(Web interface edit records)
☆ ☆ ☆

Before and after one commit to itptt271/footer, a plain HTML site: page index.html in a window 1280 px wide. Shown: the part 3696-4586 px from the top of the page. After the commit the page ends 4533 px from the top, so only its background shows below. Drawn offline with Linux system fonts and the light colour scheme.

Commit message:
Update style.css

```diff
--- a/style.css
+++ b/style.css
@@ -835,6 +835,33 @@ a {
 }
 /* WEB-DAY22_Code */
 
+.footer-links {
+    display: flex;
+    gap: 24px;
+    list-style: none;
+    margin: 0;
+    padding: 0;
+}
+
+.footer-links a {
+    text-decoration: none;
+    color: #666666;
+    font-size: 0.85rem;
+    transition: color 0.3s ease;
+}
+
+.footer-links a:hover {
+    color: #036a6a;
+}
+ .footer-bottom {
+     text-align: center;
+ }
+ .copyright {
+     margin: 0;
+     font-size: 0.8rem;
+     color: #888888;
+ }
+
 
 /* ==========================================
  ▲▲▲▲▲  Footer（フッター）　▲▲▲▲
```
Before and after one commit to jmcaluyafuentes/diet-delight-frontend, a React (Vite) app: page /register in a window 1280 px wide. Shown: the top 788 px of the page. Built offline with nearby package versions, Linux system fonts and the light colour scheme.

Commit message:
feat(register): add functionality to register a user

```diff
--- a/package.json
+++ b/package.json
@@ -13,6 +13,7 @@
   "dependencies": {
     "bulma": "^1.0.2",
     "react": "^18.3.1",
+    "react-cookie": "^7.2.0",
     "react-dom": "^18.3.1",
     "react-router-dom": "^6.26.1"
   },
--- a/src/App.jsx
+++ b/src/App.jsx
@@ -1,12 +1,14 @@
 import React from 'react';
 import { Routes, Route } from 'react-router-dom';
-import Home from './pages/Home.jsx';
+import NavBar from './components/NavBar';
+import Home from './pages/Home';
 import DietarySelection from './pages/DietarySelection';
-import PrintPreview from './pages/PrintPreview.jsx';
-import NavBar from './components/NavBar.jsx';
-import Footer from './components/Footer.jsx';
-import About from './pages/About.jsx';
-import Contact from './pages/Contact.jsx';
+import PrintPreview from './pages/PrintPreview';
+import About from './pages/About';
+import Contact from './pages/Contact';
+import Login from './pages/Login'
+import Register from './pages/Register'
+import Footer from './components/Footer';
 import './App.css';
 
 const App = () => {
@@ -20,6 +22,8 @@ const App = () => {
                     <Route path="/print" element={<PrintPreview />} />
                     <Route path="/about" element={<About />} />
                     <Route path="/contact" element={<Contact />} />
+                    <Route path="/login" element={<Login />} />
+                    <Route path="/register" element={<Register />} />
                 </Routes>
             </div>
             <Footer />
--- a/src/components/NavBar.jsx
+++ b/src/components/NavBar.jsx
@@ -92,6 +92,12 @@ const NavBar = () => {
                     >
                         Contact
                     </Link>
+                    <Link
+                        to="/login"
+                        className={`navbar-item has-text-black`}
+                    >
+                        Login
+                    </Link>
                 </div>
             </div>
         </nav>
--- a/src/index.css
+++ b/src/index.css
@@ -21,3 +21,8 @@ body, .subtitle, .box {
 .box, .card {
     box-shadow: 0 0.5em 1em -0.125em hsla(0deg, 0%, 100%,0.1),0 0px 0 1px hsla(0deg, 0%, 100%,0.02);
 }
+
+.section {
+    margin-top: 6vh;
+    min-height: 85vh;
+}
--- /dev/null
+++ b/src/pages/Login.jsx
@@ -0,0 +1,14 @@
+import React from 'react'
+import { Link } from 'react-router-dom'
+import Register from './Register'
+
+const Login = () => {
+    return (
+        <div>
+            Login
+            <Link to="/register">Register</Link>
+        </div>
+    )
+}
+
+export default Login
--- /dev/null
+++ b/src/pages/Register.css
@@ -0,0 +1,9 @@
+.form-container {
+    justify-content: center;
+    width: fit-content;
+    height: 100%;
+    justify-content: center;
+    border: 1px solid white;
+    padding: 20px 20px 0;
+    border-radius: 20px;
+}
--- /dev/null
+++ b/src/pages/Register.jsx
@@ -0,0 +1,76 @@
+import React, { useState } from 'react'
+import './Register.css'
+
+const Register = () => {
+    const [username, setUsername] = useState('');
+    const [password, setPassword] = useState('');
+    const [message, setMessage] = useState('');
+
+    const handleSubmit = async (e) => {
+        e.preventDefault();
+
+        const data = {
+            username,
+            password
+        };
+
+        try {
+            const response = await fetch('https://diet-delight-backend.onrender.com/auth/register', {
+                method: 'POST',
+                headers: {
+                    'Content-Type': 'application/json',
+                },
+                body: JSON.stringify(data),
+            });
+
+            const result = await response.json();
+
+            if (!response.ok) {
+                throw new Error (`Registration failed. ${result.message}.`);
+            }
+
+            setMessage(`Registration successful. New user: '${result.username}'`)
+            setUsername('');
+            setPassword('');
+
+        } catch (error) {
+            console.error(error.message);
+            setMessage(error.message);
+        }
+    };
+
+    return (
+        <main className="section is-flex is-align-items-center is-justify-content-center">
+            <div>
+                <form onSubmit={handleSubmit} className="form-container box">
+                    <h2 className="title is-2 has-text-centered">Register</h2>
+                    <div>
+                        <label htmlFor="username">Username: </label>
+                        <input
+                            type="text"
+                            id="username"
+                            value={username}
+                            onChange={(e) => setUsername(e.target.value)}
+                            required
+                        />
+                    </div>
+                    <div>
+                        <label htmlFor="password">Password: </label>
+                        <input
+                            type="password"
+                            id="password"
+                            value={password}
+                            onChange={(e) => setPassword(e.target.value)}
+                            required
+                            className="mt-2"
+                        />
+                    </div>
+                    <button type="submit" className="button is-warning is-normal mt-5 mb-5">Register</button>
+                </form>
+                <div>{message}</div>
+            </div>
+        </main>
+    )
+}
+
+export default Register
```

☆ ☆ ☆

-- What is being asked --
Repeat all the data, every line exactly.

-- Answer box --
Before and after one commit to itptt271/footer, a plain HTML site: page index.html in a window 1280 px wide. Shown: the part 3696-4586 px from the top of the page. After the commit the page ends 4533 px from the top, so only its background shows below. Drawn offline with Linux system fonts and the light colour scheme.

Commit message:
Update style.css

```diff
--- a/style.css
+++ b/style.css
@@ -835,6 +835,33 @@ a {
 }
 /* WEB-DAY22_Code */
 
+.footer-links {
+    display: flex;
+    gap: 24px;
+    list-style: none;
+    margin: 0;
+    padding: 0;
+}
+
+.footer-links a {
+    text-decoration: none;
+    color: #666666;
+    font-size: 0.85rem;
+    transition: color 0.3s ease;
+}
+
+.footer-links a:hover {
+    color: #036a6a;
+}
+ .footer-bottom {
+     text-align: center;
+ }
+ .copyright {
+     margin: 0;
+     font-size: 0.8rem;
+     color: #888888;
+ }
+
 
 /* ==========================================
  ▲▲▲▲▲  Footer（フッター）　▲▲▲▲
```
Before and after one commit to jmcaluyafuentes/diet-delight-frontend, a React (Vite) app: page /register in a window 1280 px wide. Shown: the top 788 px of the page. Built offline with nearby package versions, Linux system fonts and the light colour scheme.

Commit message:
feat(register): add functionality to register a user

```diff
--- a/package.json
+++ b/package.json
@@ -13,6 +13,7 @@
   "dependencies": {
     "bulma": "^1.0.2",
     "react": "^18.3.1",
+    "react-cookie": "^7.2.0",
     "react-dom": "^18.3.1",
     "react-router-dom": "^6.26.1"
   },
--- a/src/App.jsx
+++ b/src/App.jsx
@@ -1,12 +1,14 @@
 import React from 'react';
 import { Routes, Route } from 'react-router-dom';
-import Home from './pages/Home.jsx';
+import NavBar from './components/NavBar';
+import Home from './pages/Home';
 import DietarySelection from './pages/DietarySelection';
-import PrintPreview from './pages/PrintPreview.jsx';
-import NavBar from './components/NavBar.jsx';
-import Footer from './components/Footer.jsx';
-import About from './pages/About.jsx';
-import Contact from './pages/Contact.jsx';
+import PrintPreview from './pages/PrintPreview';
+import About from './pages/About';
+import Contact from './pages/Contact';
+import Login from './pages/Login'
+import Register from './pages/Register'
+import Footer from './components/Footer';
 import './App.css';
 
 const App = () => {
@@ -20,6 +22,8 @@ const App = () => {
                     <Route path="/print" element={<PrintPreview />} />
                     <Route path="/about" element={<About />} />
                     <Route path="/contact" element={<Contact />} />
+                    <Route path="/login" element={<Login />} />
+                    <Route path="/register" element={<Register />} />
                 </Routes>
             </div>
             <Footer />
--- a/src/components/NavBar.jsx
+++ b/src/components/NavBar.jsx
@@ -92,6 +92,12 @@ const NavBar = () => {
                     >
                         Contact
                     </Link>
+                    <Link
+                        to="/login"
+                        className={`navbar-item has-text-black`}
+                    >
+                        Login
+                    </Link>
                 </div>
             </div>
         </nav>
--- a/src/index.css
+++ b/src/index.css
@@ -21,3 +21,8 @@ body, .subtitle, .box {
 .box, .card {
     box-shadow: 0 0.5em 1em -0.125em hsla(0deg, 0%, 100%,0.1),0 0px 0 1px hsla(0deg, 0%, 100%,0.02);
 }
+
+.section {
+    margin-top: 6vh;
+    min-height: 85vh;
+}
--- /dev/null
+++ b/src/pages/Login.jsx
@@ -0,0 +1,14 @@
+import React from 'react'
+import { Link } from 'react-router-dom'
+import Register from './Register'
+
+const Login = () => {
+    return (
+        <div>
+            Login
+            <Link to="/register">Register</Link>
+        </div>
+    )
+}
+
+export default Login
--- /dev/null
+++ b/src/pages/Register.css
@@ -0,0 +1,9 @@
+.form-container {
+    justify-content: center;
+    width: fit-content;
+    height: 100%;
+    justify-content: center;
+    border: 1px solid white;
+    padding: 20px 20px 0;
+    border-radius: 20px;
+}
--- /dev/null
+++ b/src/pages/Register.jsx
@@ -0,0 +1,76 @@
+import React, { useState } from 'react'
+import './Register.css'
+
+const Register = () => {
+    const [username, setUsername] = useState('');
+    const [password, setPassword] = useState('');
+    const [message, setMessage] = useState('');
+
+    const handleSubmit = async (e) => {
+        e.preventDefault();
+
+        const data = {
+            username,
+            password
+        };
+
+        try {
+            const response = await fetch('https://diet-delight-backend.onrender.com/auth/register', {
+                method: 'POST',
+                headers: {
+                    'Content-Type': 'application/json',
+                },
+                body: JSON.stringify(data),
+            });
+
+            const result = await response.json();
+
+            if (!response.ok) {
+                throw new Error (`Registration failed. ${result.message}.`);
+            }
+
+            setMessage(`Registration successful. New user: '${result.username}'`)
+            setUsername('');
+            setPassword('');
+
+        } catch (error) {
+            console.error(error.message);
+            setMessage(error.message);
+        }
+    };
+
+    return (
+        <main className="section is-flex is-align-items-center is-justify-content-center">
+            <div>
+                <form onSubmit={handleSubmit} className="form-container box">
+                    <h2 className="title is-2 has-text-centered">Register</h2>
+                    <div>
+                        <label htmlFor="username">Username: </label>
+                        <input
+                            type="text"
+                            id="username"
+                            value={username}
+                            onChange={(e) => setUsername(e.target.value)}
+                            required
+                        />
+                    </div>
+                    <div>
+                        <label htmlFor="password">Password: </label>
+                        <input
+                            type="password"
+                            id="password"
+                            value={password}
+                            onChange={(e) => setPassword(e.target.value)}
+                            required
+                            className="mt-2"
+                        />
+                    </div>
+                    <button type="submit" className="button is-warning is-normal mt-5 mb-5">Register</button>
+                </form>
+                <div>{message}</div>
+            </div>
+        </main>
+    )
+}
+
+export default Register
```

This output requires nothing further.